Heidi Grant Halvorson explains a particular strategy called if-then planning:
The trick is to not only decide what you need to do, but to also decide when andwhere you will do it, in advance. The general format of an if-then plan looks like this:
If (or When) ___________ occurs, then I will ________________.
When it’s 3 p.m. today, then I’ll stop whatever I’m doing and work on that project.
If it’s Monday, Wednesday, or Friday, then I’ll go to the gym before work.
If it’s Tuesday morning, then I will check in with all my direct reports.
This technique is also called implementation intention, a planning strategy that helps automate a desired action with cues and context.
Read the science behind making to-do lists for more details and strategies like implementation intention to help you become a to-do list master!
I don’t like to-do lists but found it odd that I still continue to use them. Is my list-making just a futile exercise or productivity-flavored self-torture?
The to-do list is an inescapable, age-old productivity tool. It is our very human attempt to create order in our disorderly lives and an expression of our ability to impose self-control. Most of us, including to-do list haters, keep one, and so do 63% of professionals, according to a survey released by LinkedIn in May 2012.
Yet to-do lists seem particularly difficult to tame.
At iDoneThis, we used to have a to-do task feature, and we discovered some interesting numbers demonstrating the common struggle to conquer our to-do lists:
- 41% of to-do items were never completed.
- 50% of completed to-do items are done within a day.
- 18% of completed to-do items are done within an hour.
- 10% of completed to-do items are done within a minute.
- 15% of dones started as to-do items.
In other words:
- people aren’t that great at completing their to-do tasks;
- tasks that do get completed are done quickly; and
- tasks that are reported as done don’t correlate with planned to-do tasks.
The popular to-do list, then, appears to be rather ineffective, and it’s this paradox that may explain the spiky love/hate relationship that people have with to-do lists. Is the to-do list just a blunt instrument to wield in the quest for personal productivity and getting stuff done? Or does the weakness lie deeper in ourselves in our human struggle to impose order and control?

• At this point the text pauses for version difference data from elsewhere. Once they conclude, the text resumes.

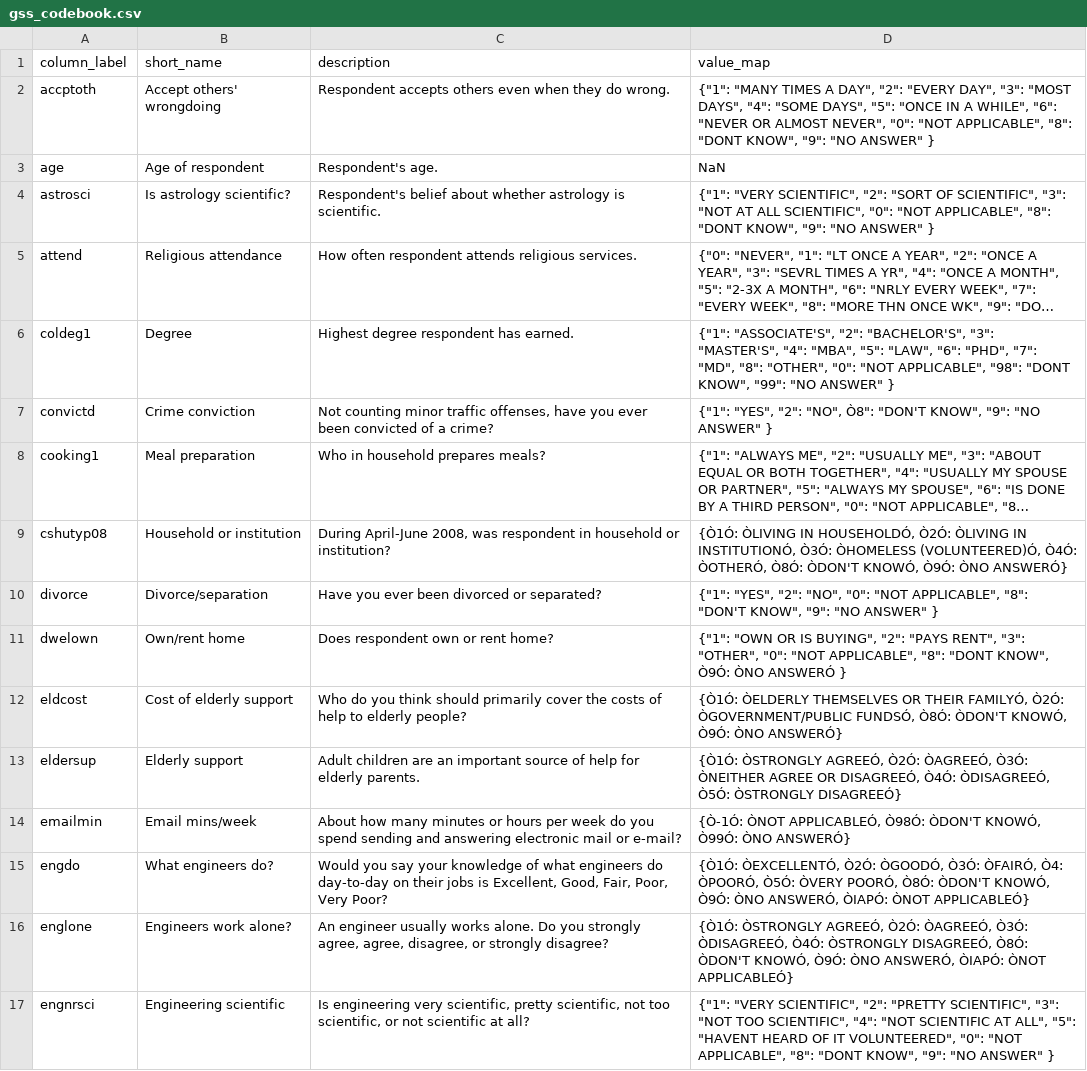
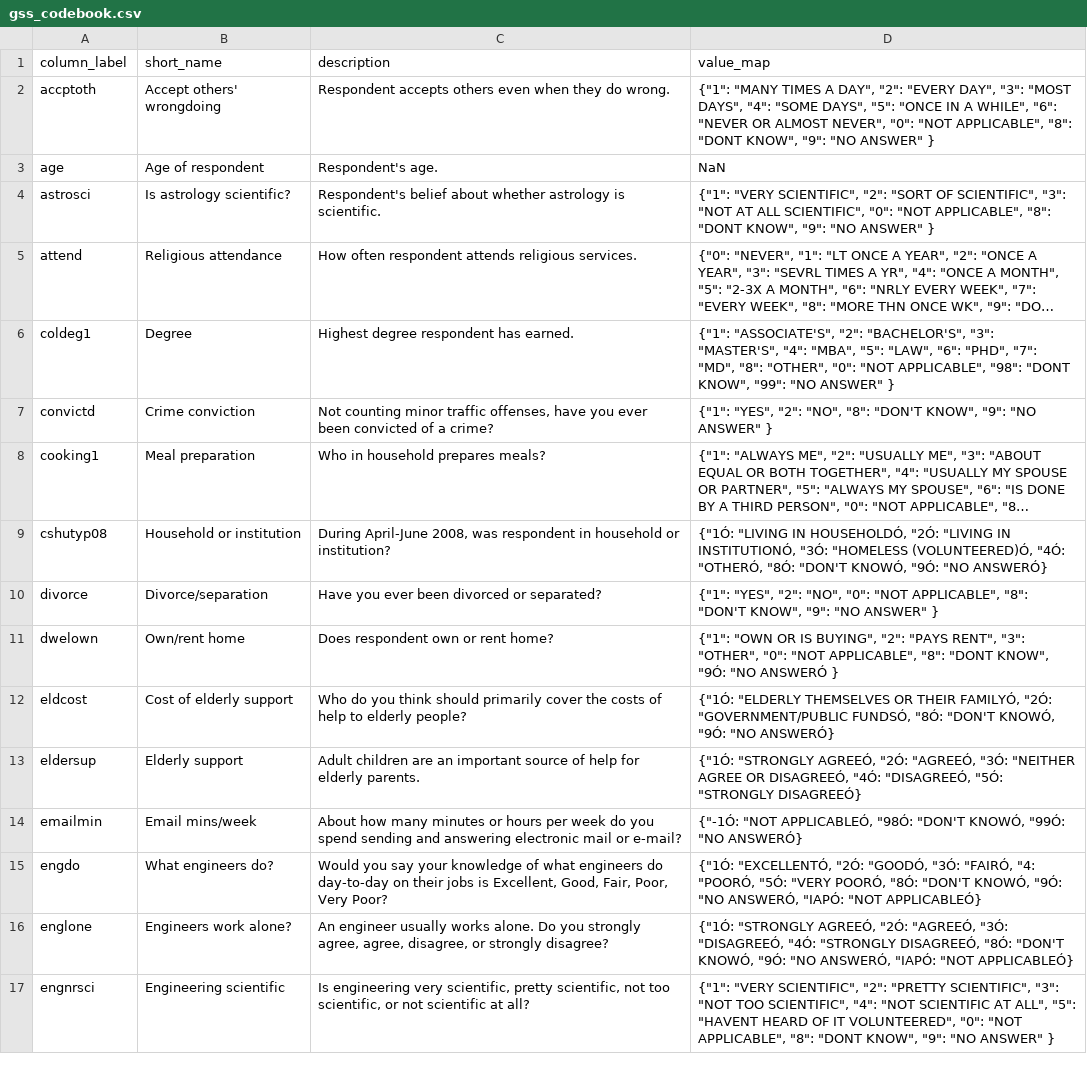
Before and after one commit to probcomp/BayesDB, a CSV file: examples/gss/gss_codebook.csv, drawn as a sheet; only a part is shown; long unchanged cells end in …; the diff covers the shown part only; the diff names each change by its address in the sheet, - before the commit and + after, or states it on an @@ line.

Commit message:
Corrected bad encoding for some double quotes in examples/gss_codebook.csv

```diff
--- a/examples/gss/gss_codebook.csv
+++ b/examples/gss/gss_codebook.csv
-D7 (value_map): …"2": "NO", Ò8": "DON'T KNOW",…
+D7 (value_map): …"2": "NO", "8": "DON'T KNOW",…
-D9 (value_map): {Ò1Ó: ÒLIVING IN HOUSEHOLDÓ, Ò2Ó: ÒLIVING IN INSTITUTIONÓ, Ò3Ó: ÒHOMELESS (VOLUNTEERED)Ó, Ò4Ó: ÒOTHERÓ, Ò8Ó: ÒDON'T KNOWÓ, Ò9Ó: ÒNO ANSWERÓ}
+D9 (value_map): {"1Ó: "LIVING IN HOUSEHOLDÓ, "2Ó: "LIVING IN INSTITUTIONÓ, "3Ó: "HOMELESS (VOLUNTEERED)Ó, "4Ó: "OTHERÓ, "8Ó: "DON'T KNOWÓ, "9Ó: "NO ANSWERÓ}
-D11 (value_map): …"DONT KNOW", Ò9Ó: ÒNO ANSWERÓ }
+D11 (value_map): …"DONT KNOW", "9Ó: "NO ANSWERÓ }
-D12 (value_map): {Ò1Ó: ÒELDERLY THEMSELVES OR THEIR FAMILYÓ, Ò2Ó: ÒGOVERNMENT/PUBLIC FUNDSÓ, Ò8Ó: ÒDON'T KNOWÓ, Ò9Ó: ÒNO ANSWERÓ}
+D12 (value_map): {"1Ó: "ELDERLY THEMSELVES OR THEIR FAMILYÓ, "2Ó: "GOVERNMENT/PUBLIC FUNDSÓ, "8Ó: "DON'T KNOWÓ, "9Ó: "NO ANSWERÓ}
-D13 (value_map): {Ò1Ó: ÒSTRONGLY AGREEÓ, Ò2Ó: ÒAGREEÓ, Ò3Ó: ÒNEITHER AGREE OR DISAGREEÓ, Ò4Ó: ÒDISAGREEÓ, Ò5Ó: ÒSTRONGLY DISAGREEÓ}
+D13 (value_map): {"1Ó: "STRONGLY AGREEÓ, "2Ó: "AGREEÓ, "3Ó: "NEITHER AGREE OR DISAGREEÓ, "4Ó: "DISAGREEÓ, "5Ó: "STRONGLY DISAGREEÓ}
-D14 (value_map): {Ò-1Ó: ÒNOT APPLICABLEÓ, Ò98Ó: ÒDON'T KNOWÓ, Ò99Ó: ÒNO ANSWERÓ}
+D14 (value_map): {"-1Ó: "NOT APPLICABLEÓ, "98Ó: "DON'T KNOWÓ, "99Ó: "NO ANSWERÓ}
-D15 (value_map): {Ò1Ó: ÒEXCELLENTÓ, Ò2Ó: ÒGOODÓ, Ò3Ó: ÒFAIRÓ, Ò4: ÒPOORÓ, Ò5Ó: ÒVERY POORÓ, Ò8Ó: ÒDON'T KNOWÓ, Ò9Ó: ÒNO ANSWERÓ, ÒIAPÓ: ÒNOT APPLICABLEÓ}
+D15 (value_map): {"1Ó: "EXCELLENTÓ, "2Ó: "GOODÓ, "3Ó: "FAIRÓ, "4: "POORÓ, "5Ó: "VERY POORÓ, "8Ó: "DON'T KNOWÓ, "9Ó: "NO ANSWERÓ, "IAPÓ: "NOT APPLICABLEÓ}
-D16 (value_map): {Ò1Ó: ÒSTRONGLY AGREEÓ, Ò2Ó: ÒAGREEÓ, Ò3Ó: ÒDISAGREEÓ, Ò4Ó: ÒSTRONGLY DISAGREEÓ, Ò8Ó: ÒDON'T KNOWÓ, Ò9Ó: ÒNO ANSWERÓ, ÒIAPÓ: ÒNOT APPLICABLEÓ}
+D16 (value_map): {"1Ó: "STRONGLY AGREEÓ, "2Ó: "AGREEÓ, "3Ó: "DISAGREEÓ, "4Ó: "STRONGLY DISAGREEÓ, "8Ó: "DON'T KNOWÓ, "9Ó: "NO ANSWERÓ, "IAPÓ: "NOT APPLICABLEÓ}
```
Also changed, not shown: 13 edited cells elsewhere in this file.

It seemed too facile to chalk up the poor figures to the simple failure of to-do lists and/or humankind, so we wanted to take a closer look into why people aren’t good at completing their to-do lists.
I’ve gotten better at the drudgery of real life, but I still suffer from bad habits. I put off difficult tasks, and then I feel guilty about putting off these tasks, and I blow that guilt out of proportion, and then I rub all these bad feelings around my insides like broken glass. I become a worry machine. It is not an overstatement to say that the despair of these tiny, accumulated failures keeps me from truly living, because it creates in me a need to hide from the world. I needed to figure out a way to get right with the world—not because I was going to die soon, but because I probably wasn’t.
Sarah Hepola, on the weight of to-do lists.
The Problem: To-Do Lists Don’t Work for Me.
To-do lists just don’t work for some people.
Plus, a recent study by Amy Dalton and Stephen Spiller found that detailed planning works when you have one big to-do item, but the longer the list, the less powerful a tool it is to get stuff done.
For those of us who are unmoved by the to-do list (and the arguments of its most fervent disciples), we feel that they loom without spurring action, rebuke without encouragement. They don’t care about our circumstances or our moods. In fact, they don’t care about us at all, sitting there with items unchecked and uncrossed, coldly expectant. And in return, we don’t care about them. To-do lists can’t be effective when they are simultaneously discouraging and easy to ignore.
The always wonderful Maria Popova at Brain Pickings delves into the psychology of to-do lists in her discussion of John Tierney and Roy F. Baumeister’s book, Willpower: Rediscovering the Greatest Human Strength.
She points to the authors’ discussion of the Zeigarnik effect, which explains why our brains continue to nag us about what we leave unfinished. Originally thought to be the mind’s way of making sure we get stuff done, recent research shows that this nagging is to make a specific, doable plan of action to get stuff done.
Fascinating! Have you read Willpower? Let us know what you think!